(Beginning of INFORMATION SUPPLIED)

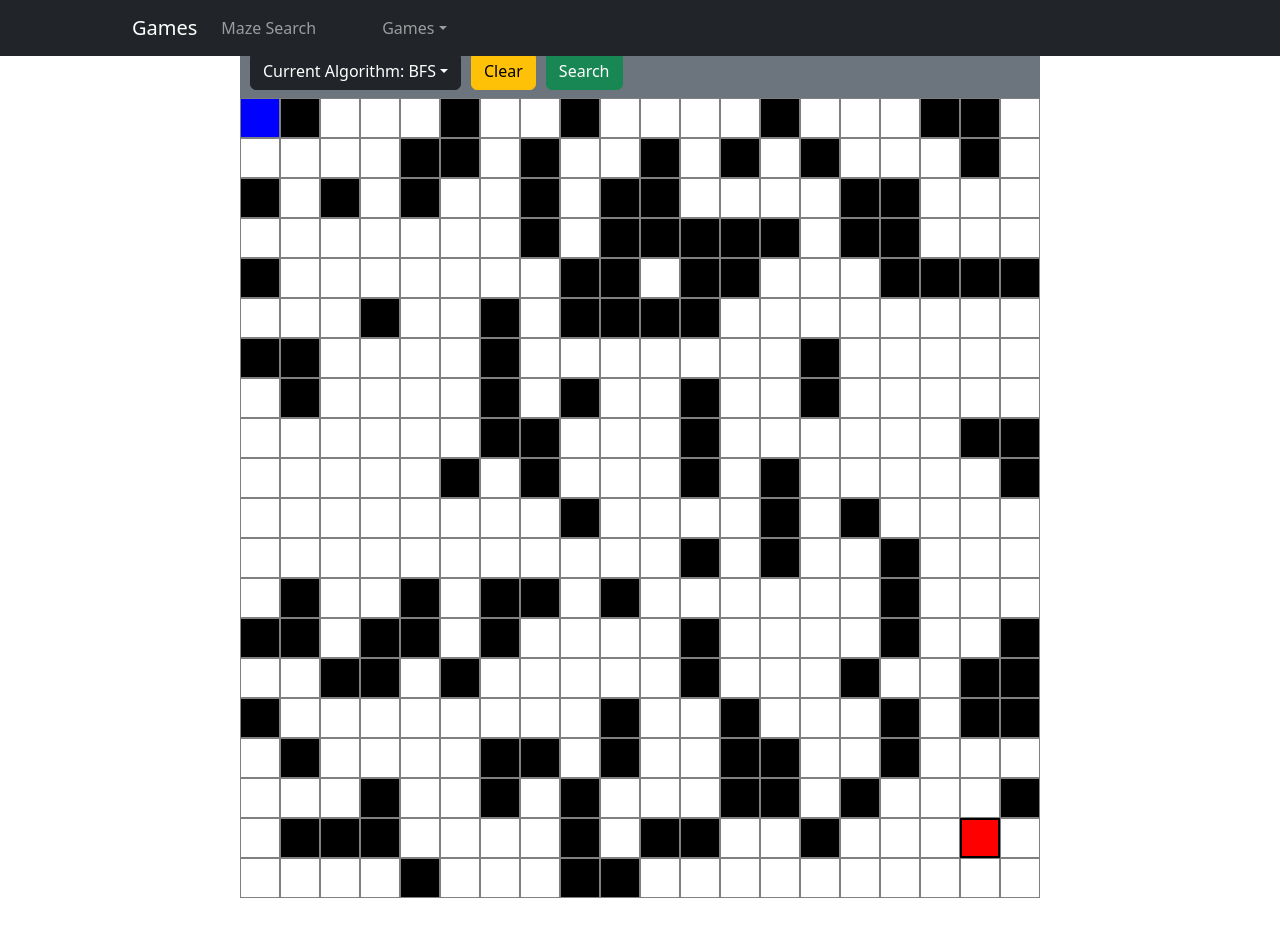
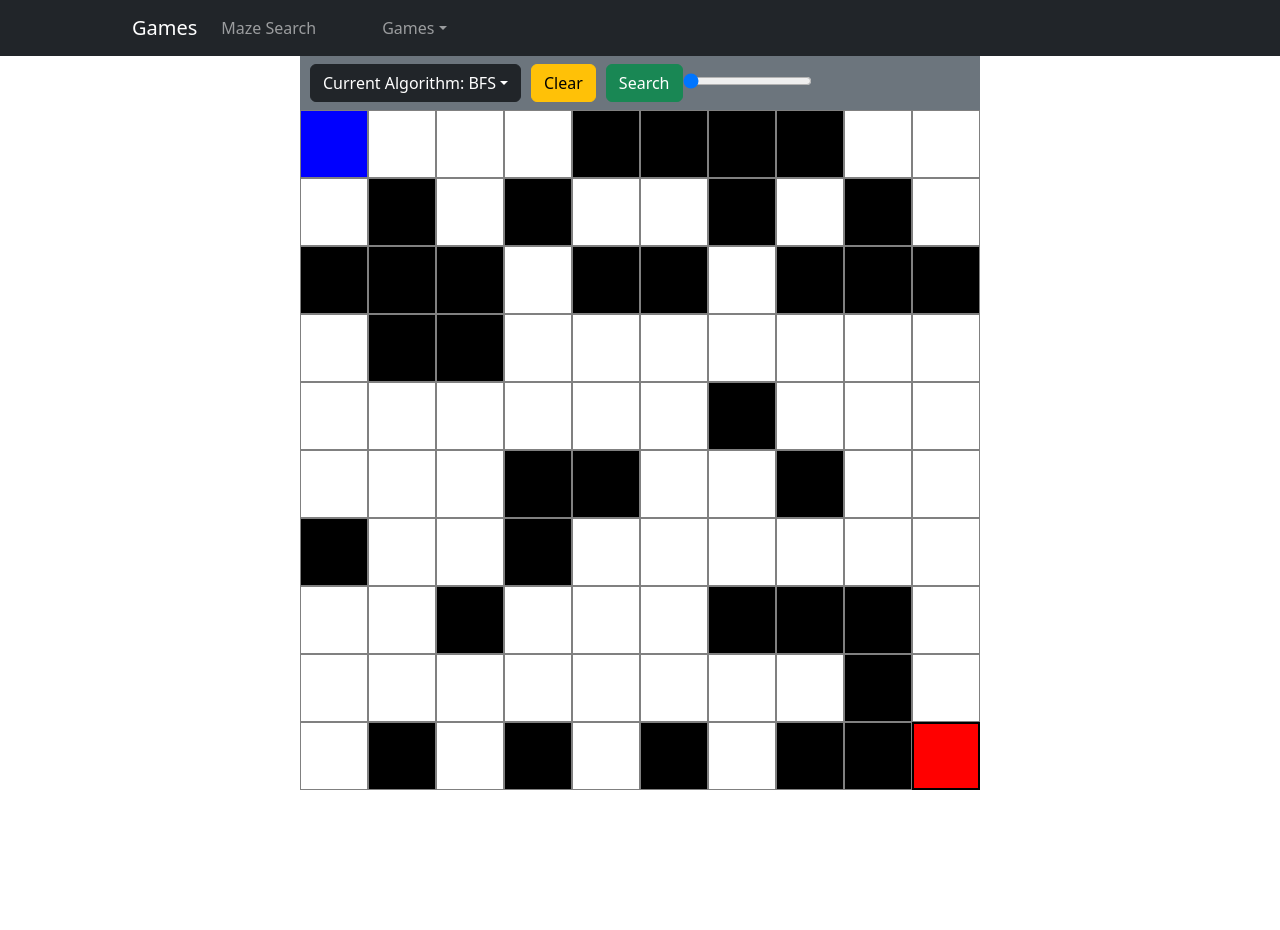
Before and after one commit to aks60808/AiGames, a React (Create React App) app: page /AiGames/maze in a window 1280 px wide. After the commit the page ends 800 px from the top, so only its background shows below. Built offline with nearby package versions, Linux system fonts and the light colour scheme.

Commit message:
Made navbar more legible  and maze Size

```diff
--- a/src/index.css
+++ b/src/index.css
@@ -1,9 +1,11 @@
-* {
-  margin: 0;
-  padding: 0;
+#root {
+  width: 100%;
+  position: fixed;
+  top: 0;
+  left: 0;
 }
 body {
-  margin: 0;
+  margin: auto;
   font-family: -apple-system, BlinkMacSystemFont, 'Segoe UI', 'Roboto', 'Oxygen',
     'Ubuntu', 'Cantarell', 'Fira Sans', 'Droid Sans', 'Helvetica Neue',
     sans-serif;
--- a/src/nav.tsx
+++ b/src/nav.tsx
@@ -7,7 +7,7 @@ import NavDropdown from "react-bootstrap/NavDropdown";
 
 function NAVDOM() {
   return (
-    <Navbar bg="dark" variant="dark" expand="lg" fixed="top">
+    <Navbar bg="dark" variant="dark" expand="sm" collapseOnSelect>
       <Container>
         <Link to="AiGames/" className="nav-item">
           <Navbar.Brand>Games</Navbar.Brand>
--- a/src/search/searchDom.tsx
+++ b/src/search/searchDom.tsx
@@ -11,19 +11,23 @@ import "./style.css";
 
 const SEARCHDOM = () => {
   const [board, setBoard] = useState(new Board([0, 0], [9, 9]));
+  const [boardSize, setBoardSize] = useState(10);
   const [pathFound, setPathFound] = useState(false);
   const [searchAlgo, setSearchAlgo] = useState("BFS");
 
-  useEffect(() => {
-    const b = new Board([0, 0], [18, 18]);
-    b.createMaze(20, 20);
-    for (let i = 0; i < 200; i++) {
+  const generateMaze = (size: number) => {
+    const b = new Board([0, 0], [size - 1, size - 1]);
+    b.createMaze(size, size);
+    for (let i = 0; i < (size * size) / 2; i++) {
       const x = Math.floor(Math.random() * b.board.length);
       const y = Math.floor(Math.random() * b.board[0].length);
       b.setWall(x, y);
     }
     setBoard(b);
-  }, []);
+  };
+  useEffect(() => {
+    generateMaze(boardSize);
+  }, [boardSize]);
   const showSearch = (path: any, num: number, type: String) => {
     path.forEach((node: any) => {
       if (node !== undefined) {
@@ -38,7 +42,7 @@ const SEARCHDOM = () => {
             newBoard.board = board.board.map((row) => [...row]);
             setBoard(newBoard); // Call setBoard here to update the board state and trigger a re-render
           },
-          20 * num,
+          15 * num,
           board
         );
         num++;
@@ -90,7 +94,13 @@ const SEARCHDOM = () => {
     return (
       <Navbar
         bg="secondary"
-        style={{ paddingLeft: "10px", marginTop: "1.5vh", width: "800px" }}
+        variant="dark"
+        expand="sm"
+        collapseOnSelect
+        style={{
+          paddingLeft: "10px",
+          width: "min(85vw,85vh)",
+        }}
       >
         <DropdownButton
           id="dropdown-basic-button"
@@ -136,6 +146,17 @@ const SEARCHDOM = () => {
         >
           Search
         </Button>
+        <div className="form-group range-wrap">
+          <input
+            type="range"
+            className="form-control-range"
+            id="customRange1"
+            min="10"
+            max="40"
+            value={boardSize}
+            onChange={(e) => setBoardSize(parseInt(e.target.value))}
+          />
+        </div>
       </Navbar>
     );
   };
--- a/src/search/style.css
+++ b/src/search/style.css
@@ -7,8 +7,8 @@
 
 .boardSearch {
     display: grid;
-    width: 800px;
-    height: 800px;
+    width: min(85vw,85vh);
+    height: min(85vw,85vh);
 }
 .tile {
     width: 100%;
```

(End of INFORMATION SUPPLIED)

Please repeat every line from the listing above exactly as it appears. Drop the pictures.

Before and after one commit to aks60808/AiGames, a React (Create React App) app: page /AiGames/maze in a window 1280 px wide. After the commit the page ends 800 px from the top, so only its background shows below. Built offline with nearby package versions, Linux system fonts and the light colour scheme.

Commit message:
Made navbar more legible  and maze Size

```diff
--- a/src/index.css
+++ b/src/index.css
@@ -1,9 +1,11 @@
-* {
-  margin: 0;
-  padding: 0;
+#root {
+  width: 100%;
+  position: fixed;
+  top: 0;
+  left: 0;
 }
 body {
-  margin: 0;
+  margin: auto;
   font-family: -apple-system, BlinkMacSystemFont, 'Segoe UI', 'Roboto', 'Oxygen',
     'Ubuntu', 'Cantarell', 'Fira Sans', 'Droid Sans', 'Helvetica Neue',
     sans-serif;
--- a/src/nav.tsx
+++ b/src/nav.tsx
@@ -7,7 +7,7 @@ import NavDropdown from "react-bootstrap/NavDropdown";
 
 function NAVDOM() {
   return (
-    <Navbar bg="dark" variant="dark" expand="lg" fixed="top">
+    <Navbar bg="dark" variant="dark" expand="sm" collapseOnSelect>
       <Container>
         <Link to="AiGames/" className="nav-item">
           <Navbar.Brand>Games</Navbar.Brand>
--- a/src/search/searchDom.tsx
+++ b/src/search/searchDom.tsx
@@ -11,19 +11,23 @@ import "./style.css";
 
 const SEARCHDOM = () => {
   const [board, setBoard] = useState(new Board([0, 0], [9, 9]));
+  const [boardSize, setBoardSize] = useState(10);
   const [pathFound, setPathFound] = useState(false);
   const [searchAlgo, setSearchAlgo] = useState("BFS");
 
-  useEffect(() => {
-    const b = new Board([0, 0], [18, 18]);
-    b.createMaze(20, 20);
-    for (let i = 0; i < 200; i++) {
+  const generateMaze = (size: number) => {
+    const b = new Board([0, 0], [size - 1, size - 1]);
+    b.createMaze(size, size);
+    for (let i = 0; i < (size * size) / 2; i++) {
       const x = Math.floor(Math.random() * b.board.length);
       const y = Math.floor(Math.random() * b.board[0].length);
       b.setWall(x, y);
     }
     setBoard(b);
-  }, []);
+  };
+  useEffect(() => {
+    generateMaze(boardSize);
+  }, [boardSize]);
   const showSearch = (path: any, num: number, type: String) => {
     path.forEach((node: any) => {
       if (node !== undefined) {
@@ -38,7 +42,7 @@ const SEARCHDOM = () => {
             newBoard.board = board.board.map((row) => [...row]);
             setBoard(newBoard); // Call setBoard here to update the board state and trigger a re-render
           },
-          20 * num,
+          15 * num,
           board
         );
         num++;
@@ -90,7 +94,13 @@ const SEARCHDOM = () => {
     return (
       <Navbar
         bg="secondary"
-        style={{ paddingLeft: "10px", marginTop: "1.5vh", width: "800px" }}
+        variant="dark"
+        expand="sm"
+        collapseOnSelect
+        style={{
+          paddingLeft: "10px",
+          width: "min(85vw,85vh)",
+        }}
       >
         <DropdownButton
           id="dropdown-basic-button"
@@ -136,6 +146,17 @@ const SEARCHDOM = () => {
         >
           Search
         </Button>
+        <div className="form-group range-wrap">
+          <input
+            type="range"
+            className="form-control-range"
+            id="customRange1"
+            min="10"
+            max="40"
+            value={boardSize}
+            onChange={(e) => setBoardSize(parseInt(e.target.value))}
+          />
+        </div>
       </Navbar>
     );
   };
--- a/src/search/style.css
+++ b/src/search/style.css
@@ -7,8 +7,8 @@
 
 .boardSearch {
     display: grid;
-    width: 800px;
-    height: 800px;
+    width: min(85vw,85vh);
+    height: min(85vw,85vh);
 }
 .tile {
     width: 100%;
```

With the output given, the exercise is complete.